Author Instructions
Open Access
For Referees
Referee Guidelines
Review an Article
Annual Referee Index
For Advertisers
For Subscribers
Subscription Prices
Customer Service

blue arrow e-Alerts
blank image
Subscribe to our Email Alert or RSS feeds for the latest journal papers.

red arrow Connect with us
blank image
facebook twitter LinkedIn

red arrow Interview with Kit Fairley
blank image
Hear Kit Fairley speak about what is sexual health.

 

Article << Previous     |     Next >>   Contents Vol 9(2)

Providing HIV-negative results to low-risk clients by telephone

Damian P. Conway A E , Loretta M. Healey B , Evert Rauwendaal C , David J. Templeton A B and Stephen C. Davies D
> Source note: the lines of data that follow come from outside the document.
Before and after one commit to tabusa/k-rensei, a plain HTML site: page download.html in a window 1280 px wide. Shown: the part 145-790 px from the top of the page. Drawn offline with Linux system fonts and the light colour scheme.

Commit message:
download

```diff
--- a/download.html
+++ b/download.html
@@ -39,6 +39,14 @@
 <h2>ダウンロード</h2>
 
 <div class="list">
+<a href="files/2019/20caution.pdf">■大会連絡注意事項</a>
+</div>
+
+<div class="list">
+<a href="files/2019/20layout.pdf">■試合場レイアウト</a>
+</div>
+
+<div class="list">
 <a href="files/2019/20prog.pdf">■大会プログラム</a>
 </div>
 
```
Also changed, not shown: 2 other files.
A The Kirby Institute, University of New South Wales, Sydney, NSW 2052, Australia.
B Royal Prince Alfred Sexual Health Clinic, Royal Prince Alfred Hospital, Lucas Street, Camperdown, NSW 2050, Australia.
C Alcohol and Drug Service, St Vincent’s Hospital, Sydney, NSW 2010, Australia.
D North Shore Sexual Health Service, Royal North Shore Hospital, Herbert Street, St Leonards, NSW 2065, Australia.
E Corresponding author. Email: dconway@kirby.unsw.edu.au

Sexual Health 9(2) 160-165 http://dx.doi.org/10.1071/SH10159
Submitted: 10 December 2010  Accepted: 12 May 2011   Published: 3 October 2011


 
PDF (120 KB) $25
 Export Citation
 Print
  
Abstract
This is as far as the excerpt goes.